Task directions: I would like you to output every record below exactly, apart from the pictures.

━━━

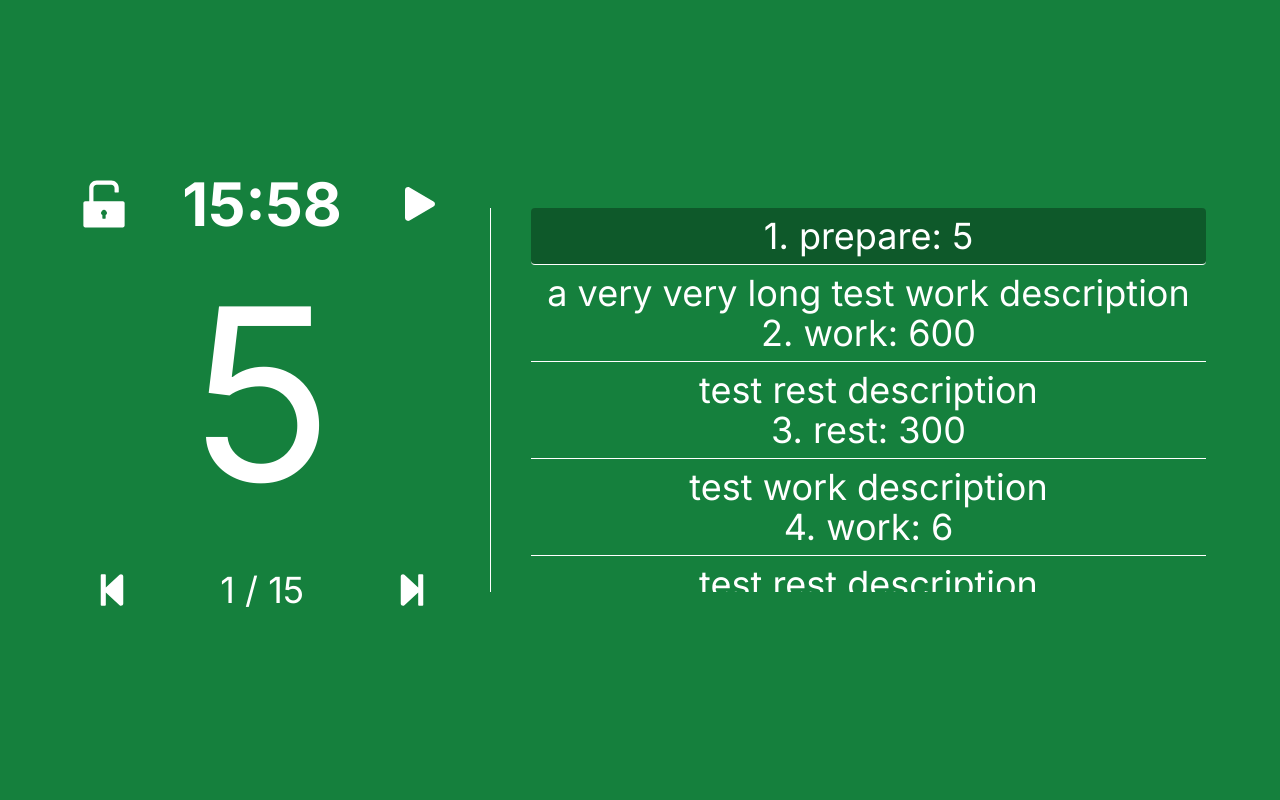
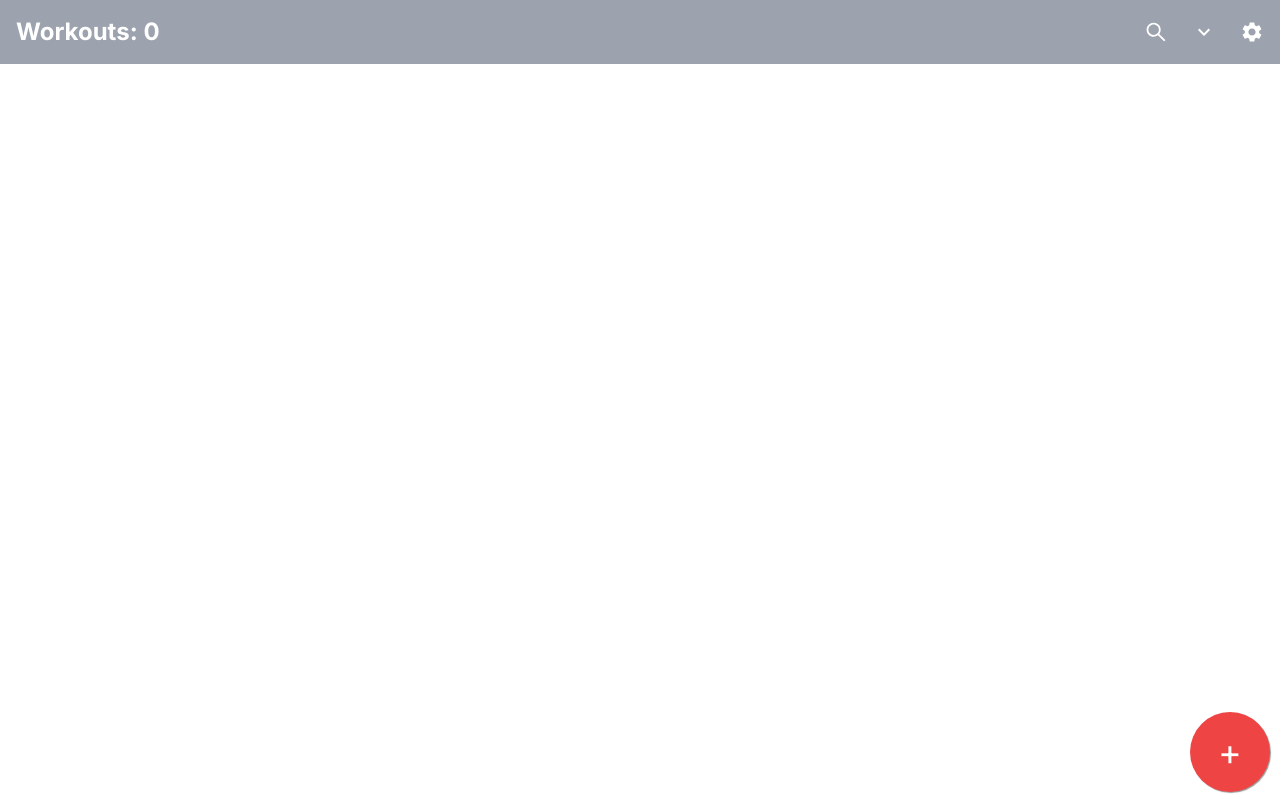
Before and after one commit to Lewisjohnward/tabata-timer, a Next.js app: page / in a window 1280 px wide. Built offline with nearby package versions, Linux system fonts and the light colour scheme.

Commit message:
set default page as home

```diff
--- a/src/app/page.tsx
+++ b/src/app/page.tsx
@@ -6,7 +6,7 @@ import Home from "./pages/home";
 import { Workout } from "./types/Workout";
 
 export default function Page() {
-  const [view, setView] = useState("workout");
+  const [view, setView] = useState("home");
   const [workouts, setWorkouts] = useState<never | Workout[]>([]);
   const [activeWorkout, setActiveWorkout] = useState<Workout>();
 
```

━━━

Answer space:
Before and after one commit to Lewisjohnward/tabata-timer, a Next.js app: page / in a window 1280 px wide. Built offline with nearby package versions, Linux system fonts and the light colour scheme.

Commit message:
set default page as home

```diff
--- a/src/app/page.tsx
+++ b/src/app/page.tsx
@@ -6,7 +6,7 @@ import Home from "./pages/home";
 import { Workout } from "./types/Workout";
 
 export default function Page() {
-  const [view, setView] = useState("workout");
+  const [view, setView] = useState("home");
   const [workouts, setWorkouts] = useState<never | Workout[]>([]);
   const [activeWorkout, setActiveWorkout] = useState<Workout>();
 
```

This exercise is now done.